E. L. Moore's Court House

July 10, 1973

Russel G. Larson,
Associate Editor,
Model Railroader,
1027 N. 7th St.,
Milwaukee, Wisc.

Hi ya . . . . 

Enclosing a couple of sets of photographs (3 each) of a couple of stories to see whether you'd be interested in seeing either one.

FOR THE VILLAGE SQUARE shows the building of a structure which may be used as a Court House, Town Meeting House, an Academy of learning, or maybe a church. Comes to 2050 words, three photographs and two sheets of drawings. Can be built for about 2.50, covers an area 5 x 8 inches and can be completed in a dozen work evenings.

The other is JONES CHEMICAL COMPANY, 2200 words, two sheets of drawings and three photographs. Wordage on back of photos pretty well sums it up  . . . . .

Package came from AHM today . . . .  they've come out with my old MOLASSES MINE, a rough looking backwoods structure . . . . .

Thanks a lot  . . . . . 

E. L. Moore
525 Oakland Ave., Apt 3
Charlotte, N. C. 28204

This letter is the only document I've seen where E. L. Moore mentions a manuscript called For the Village Square. No such article was published in Model Railroader, and I see neither a letter in his files that they bought it nor a manuscript, although they did buy Jones Chemical Co.
[Maybe those stores on the periphery, the Three Store Fronts and a Shop model, are meant to imply the court house is located in a town square.]

This is flimsy evidence, but from the description of the model in that one paragraph pitch for For the Village Square, I wonder if the York County Court House was that model? Maybe Model Railroader did buy the article and maybe this court house was the model. A photo of the York County Court House appeared in their E. L. Moore tribute article, E. L. Moore's Legacy, in February 1980. On the other hand, the date on the bottom of the model I saw at last year's meet-up was 1974, not 1973, so maybe it isn't.


  1. He must've conjured this design on his own. Googling courthouse images, I can't find anything that resembles this. Most are masonry, not wood, and most have pillars the entire height of the building.

    I swear, just like ELM who didn't feel a need for actual trains in his dioramas, I should just model colonial Williamsburg in the style of ELM.
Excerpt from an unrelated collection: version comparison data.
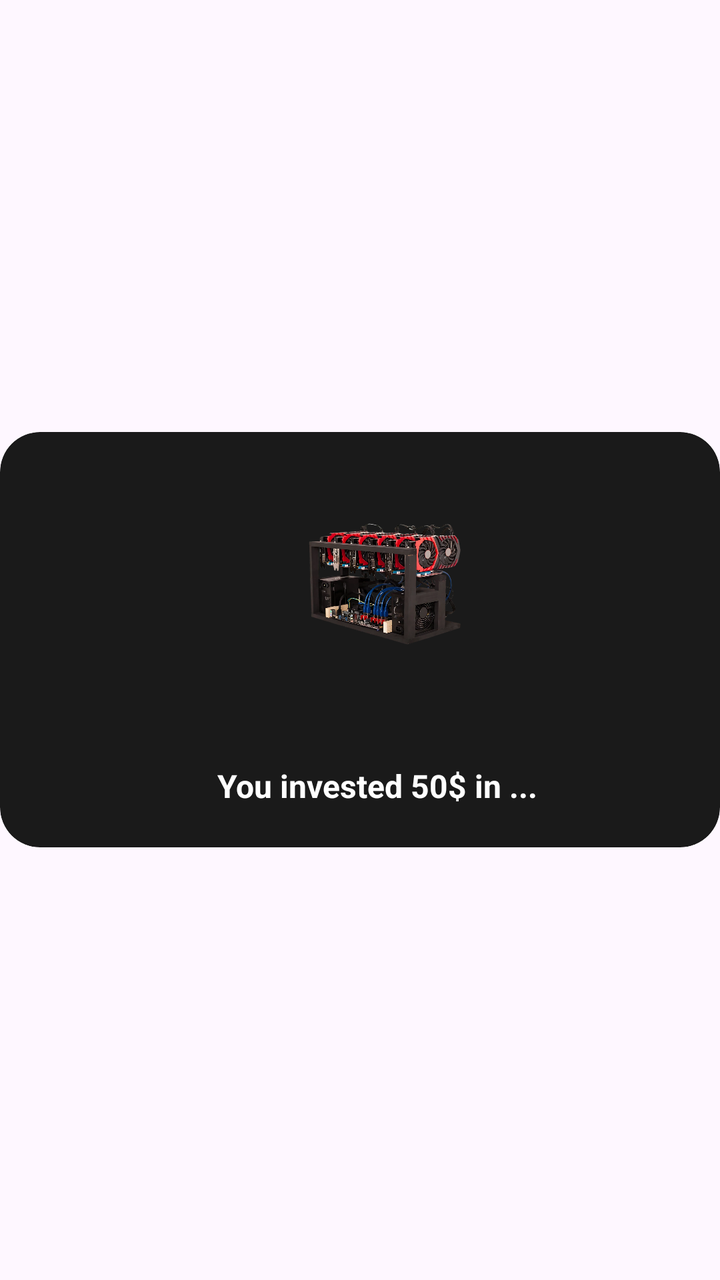
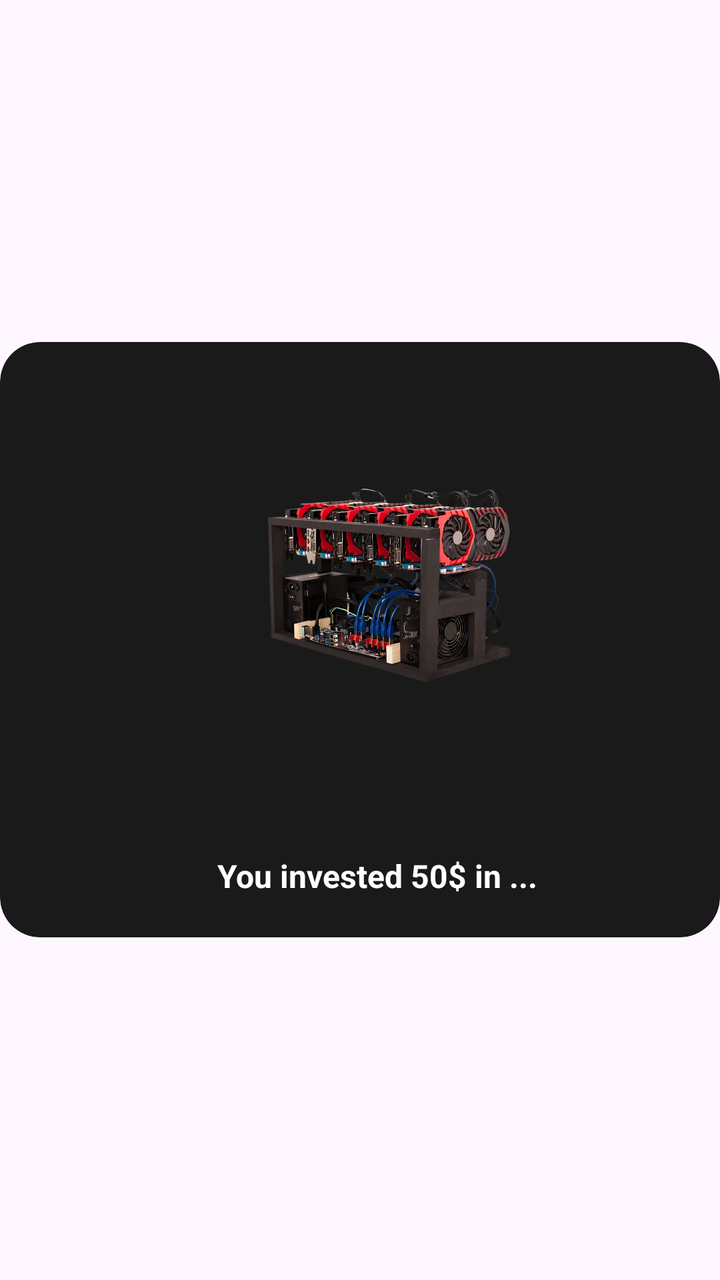

Compare the two renders of this Android layout. The source of the first and the diff that turns it into the second are given below.
<!-- AndroidManifest.xml: application theme Theme.Bitbloom -->
<!-- res/layout/dialog_plan_purchase_success.xml -->
<?xml version="1.0" encoding="utf-8"?>
<LinearLayout xmlns:android="http://schemas.android.com/apk/res/android"
    xmlns:card_view="http://schemas.android.com/apk/res-auto"
    android:layout_width="match_parent"
    android:layout_height="wrap_content"
    android:layout_gravity="center"
    android:layout_margin="40dp"
    android:gravity="center"
    android:orientation="vertical">

    <com.google.android.material.card.MaterialCardView
        android:layout_width="match_parent"
        android:layout_height="wrap_content"
        card_view:cardBackgroundColor="@color/main_card_color"
        card_view:cardCornerRadius="20dp"
        card_view:cardElevation="0dp"
        card_view:cardUseCompatPadding="false"
        card_view:strokeColor="@android:color/transparent"
        card_view:strokeWidth="0dp">

        <LinearLayout
            android:layout_width="match_parent"
            android:layout_height="wrap_content"
            android:gravity="center"
            android:orientation="vertical"

            android:paddingStart="18dp">

            <ImageView
                android:id="@+id/planImage"
                android:layout_width="150dp"
                android:layout_height="150dp"
                android:contentDescription="@string/cd_brand_logo"
                android:scaleType="centerInside"
                android:src="@drawable/mining_1" />

            <TextView
                android:id="@+id/planText"
                android:layout_width="wrap_content"
                android:layout_height="wrap_content"
                android:layout_marginTop="16dp"
                android:layout_marginBottom="20dp"
                android:gravity="center"
                android:text="@string/dialog_plan_purchase_success_you_invested_50_in"
                android:textColor="@color/white"
                android:textSize="16sp"
                android:textStyle="bold" />
        </LinearLayout>
    </com.google.android.material.card.MaterialCardView>
</LinearLayout>
<!-- resources referenced by this layout -->
<resources>
  <color name="main_card_color">#1A1A1A</color>
  <color name="white">#FFFFFFFF</color>
  <!-- drawable mining_1: png bitmap (drawable, 641393 bytes) -->
  <string name="cd_brand_logo">Brand logo</string>
  <string name="dialog_plan_purchase_success_you_invested_50_in">You invested 50$ in ...</string>
  <style name="Theme.Bitbloom" parent="Base.Theme.Bitbloom">
          
          <item name="editTextStyle">@style/Widget.MXG.EditText.WhiteCursor</item>
          <item name="android:editTextStyle">@style/Widget.MXG.EditText.WhiteCursor</item>
  
          
          <item name="android:textCursorDrawable">@drawable/cursor_white</item>
      </style>
  <style name="Base.Theme.Bitbloom" parent="Theme.Material3.DayNight.NoActionBar">
          <item name="android:statusBarColor">@color/mxg_black</item>
          <item name="colorPrimary">@color/mxg_white</item>
          <item name="android:navigationBarColor">@color/mxg_black</item>
          <item name="android:datePickerDialogTheme">@style/BitbloomDatePickerTheme</item>
      </style>
  <style name="Widget.MXG.EditText.WhiteCursor" parent="Widget.AppCompat.EditText">
          <item name="android:textCursorDrawable">@drawable/cursor_white</item>
      </style>
  <!-- drawable cursor_white (drawable) -->
  <?xml version="1.0" encoding="utf-8"?>
  <shape xmlns:android="http://schemas.android.com/apk/res/android">
      <size android:width="2dp"/>
      <solid android:color="@android:color/white"/>
      <corners android:radius="1dp"/>
  </shape>
  <color name="mxg_black">#000000</color>
  <color name="mxg_white">#FFFFFF</color>
  <style name="BitbloomDatePickerTheme" parent="ThemeOverlay.MaterialComponents.MaterialAlertDialog">
          <item name="colorAccent">@color/status_bar_color</item> 
          <item name="android:headerBackground">@color/light_status_bar_color
          </item> 
          <item name="android:colorControlHighlight">@color/status_bar_color
          </item> 
          <item name="android:colorControlActivated">@color/status_bar_color
          </item> 
          <item name="android:textColorPrimaryInverse">@color/white</item> 
          <item name="android:textColor">@color/status_bar_color</item> 
          <item name="android:textColorPrimary">?attr/colorOnBackground</item> 
      </style>
  <color name="status_bar_color">#EE6924</color>
  <color name="light_status_bar_color">#EE6924</color>
</resources>

<!-- the commit's change to res/layout/dialog_plan_purchase_success.xml (unified diff, before → after) -->
@@ -28,10 +28,10 @@
 
             <ImageView
                 android:id="@+id/planImage"
-                android:layout_width="150dp"
-                android:layout_height="150dp"
+                android:layout_width="240dp"
+                android:layout_height="240dp"
                 android:contentDescription="@string/cd_brand_logo"
-                android:scaleType="centerInside"
+                android:scaleType="centerCrop"
                 android:src="@drawable/mining_1" />
 
             <TextView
    1. I don't know where he got the idea for this model either. You're right, it seems odd for a court house - made of wood and rather barn-like - but, it might be based on a real building. Somewhere around the house I have a book with photos of all the court houses (old and new) in Texas, and I recall there were a lot of different designs.

      Wikipedia says that there are 5 states with a York County: Maine, Nebraska, Pennsylvania, South Carolina, and Virginia. That at least narrows the prototype search. There are also 2 Canadian provinces with a York County: Ontario and New Brunswick. There are lots of wooden barns here in Ontario. Maybe ELM was using a really way-out prototype :-)

      A layout without a train is not without precedent. I have a book called Modelled Architecture written by P. R. Wickham, published in 1948 with a picture on pg 129 of what he calls a 'complete layout' of an English town, built around a town square, in 1/4 inch scale that takes up a dedicated 7ft x 12.5ft room. If he actually built it, it must have been quite impressive.